One of the most legendary hotels in Phoenix, the Westward Ho Hotel has been a defining landmark for nearly a century. As with many other hotels in the Phoenix area, the Westward Ho was constructed in response to the tourism boom of the 1920s. The automobile had made its way into the hands of the average American, and Phoenix beckoned as an ideal tourist destination. However, even in the multitude of blossoming hotels, it was plain to see that the Westward Ho would be something special. The building permit of $1,200,000 was the largest for any project in Phoenix history up to that time. At one point in 1926, the construction job was equal to about half the building activity in Phoenix.
Though the initial work was completed in 1928, the building wasn’t truly finished quite yet. In the fall of 1940, the Westward Ho received its iconic radio tower and antenna, used to broadcast programs from Arizona’s very first television station. Even when the station relocated, the hotel held onto the antenna, as it had already achieved landmark status.

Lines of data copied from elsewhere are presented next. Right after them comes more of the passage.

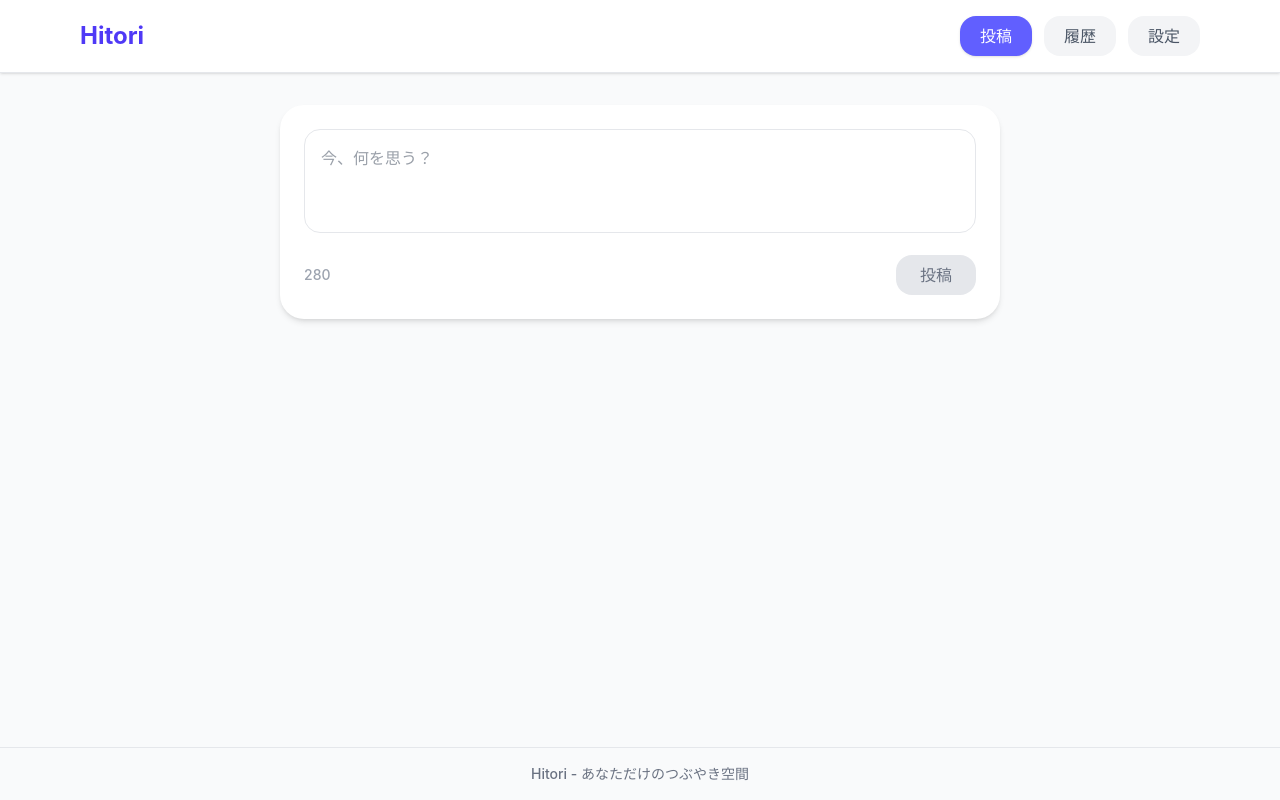
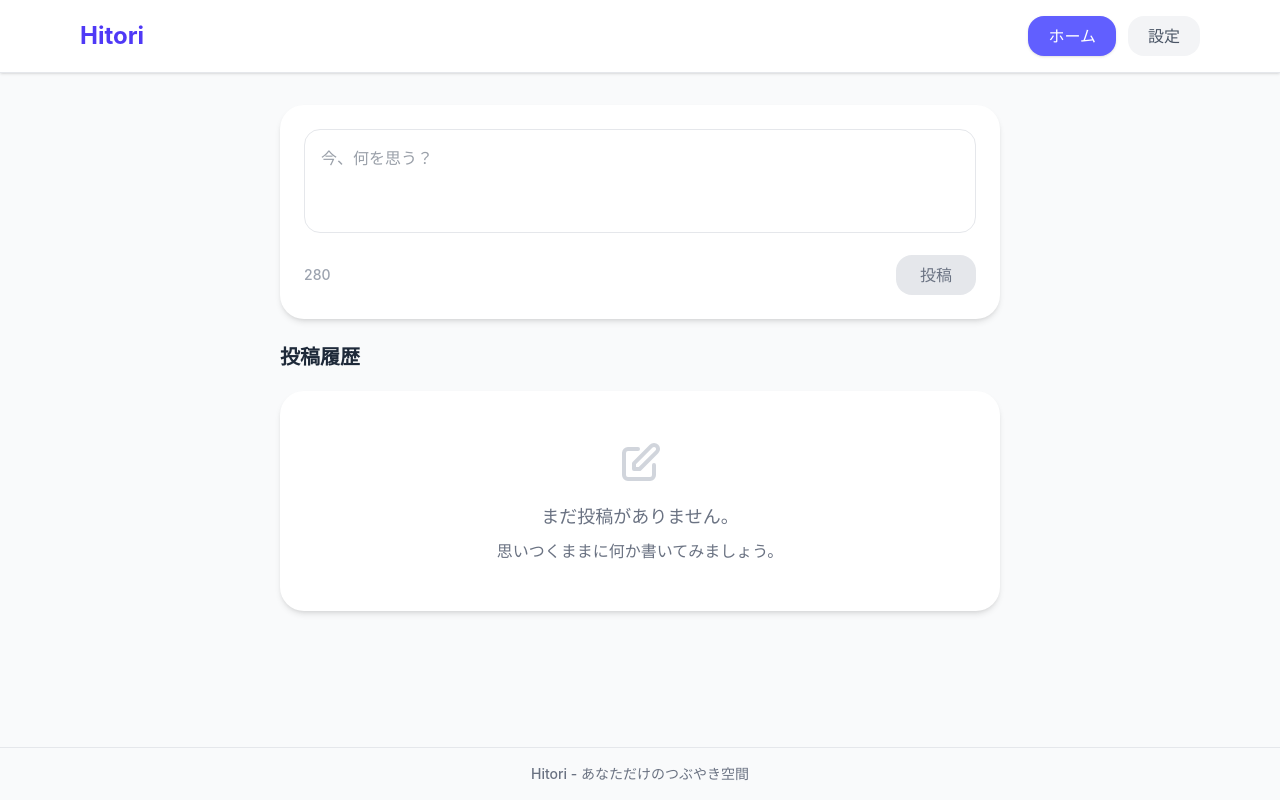
Before and after one commit to seita1996/hitori, a React (Vite) app: page / in a window 1280 px wide. Built offline with nearby package versions, Linux system fonts and the light colour scheme.

Commit message:
投稿・履歴ページを統合

```diff
--- a/src/App.tsx
+++ b/src/App.tsx
@@ -12,7 +12,7 @@ import "./index.css";
 
 function App() {
   // アプリの状態管理
-  const [view, setView] = useState<AppView>("post");
+  const [view, setView] = useState<AppView>("home");
   const [posts, setPosts] = useLocalStorage<Post[]>("hitori-posts", []);
   const [cloudProvider, setCloudProvider] = useLocalStorage<CloudProvider>("cloud-provider", "none");
   const [syncStatus, setSyncStatus] = useState<SyncStatus>("synced");
@@ -92,28 +92,16 @@ function App() {
 
       <main className="container mx-auto p-4 md:p-6 flex-grow max-w-3xl">
         <AnimatePresence mode="wait">
-          {view === "post" && (
+          {view === "home" && (
             <motion.div
-              key="post"
+              key="home"
               initial={{ opacity: 0, y: 10 }}
               animate={{ opacity: 1, y: 0 }}
               exit={{ opacity: 0, y: -10 }}
               transition={{ duration: 0.3, type: "spring", stiffness: 150 }}
-              className="py-2"
+              className="py-2 space-y-6"
             >
               <PostForm onSubmit={handleNewPost} />
-            </motion.div>
-          )}
-
-          {view === "timeline" && (
-            <motion.div
-              key="timeline"
-              initial={{ opacity: 0, y: 10 }}
-              animate={{ opacity: 1, y: 0 }}
-              exit={{ opacity: 0, y: -10 }}
-              transition={{ duration: 0.3, type: "spring", stiffness: 150 }}
-              className="py-2"
-            >
               <Timeline posts={posts} onDelete={handleDeletePost} />
             </motion.div>
           )}
--- a/src/components/NavBar.tsx
+++ b/src/components/NavBar.tsx
@@ -13,14 +13,9 @@ export function NavBar({ currentView, setView }: NavBarProps) {
         <h1 className="text-2xl font-bold text-indigo-600 dark:text-indigo-400">Hitori</h1>
         <div className="flex space-x-3">
           <NavButton
-            active={currentView === "post"}
-            onClick={() => setView("post")}
-            label="投稿"
-          />
-          <NavButton
-            active={currentView === "timeline"}
-            onClick={() => setView("timeline")}
-            label="履歴"
+            active={currentView === "home"}
+            onClick={() => setView("home")}
+            label="ホーム"
           />
           <NavButton
             active={currentView === "settings"}
--- a/src/types/index.ts
+++ b/src/types/index.ts
@@ -10,4 +10,4 @@ export type CloudProvider = "google" | "apple" | "none";
 
 export type SyncStatus = "synced" | "syncing" | "error" | "offline";
 
-export type AppView = "post" | "timeline" | "settings";
+export type AppView = "home" | "settings";
```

Though it may be surrounded by skyscrapers today, the antenna brought the Westward Ho to a staggering five-hundred-foot height, making it the tallest building in Phoenix for a time. Over the decades, several different owners set up shops in the retail storefronts of the Westward Ho along Central Avenue and Fillmore Street.
The hotel sheltered guests for over 50 years until it was officially closed to the public in the 1980s. The new owners then converted the hotel into low-income apartment homes for the elderly and the disabled.
In 2016, Arizona State University leased and renovated office space on the first floor, encompassing much of the original retail space and the Concho Room ballroom. Housing two ASU research centers focused on behavioral health, staff and students of ASU are embedded in the Westward Ho community providing services to the residents.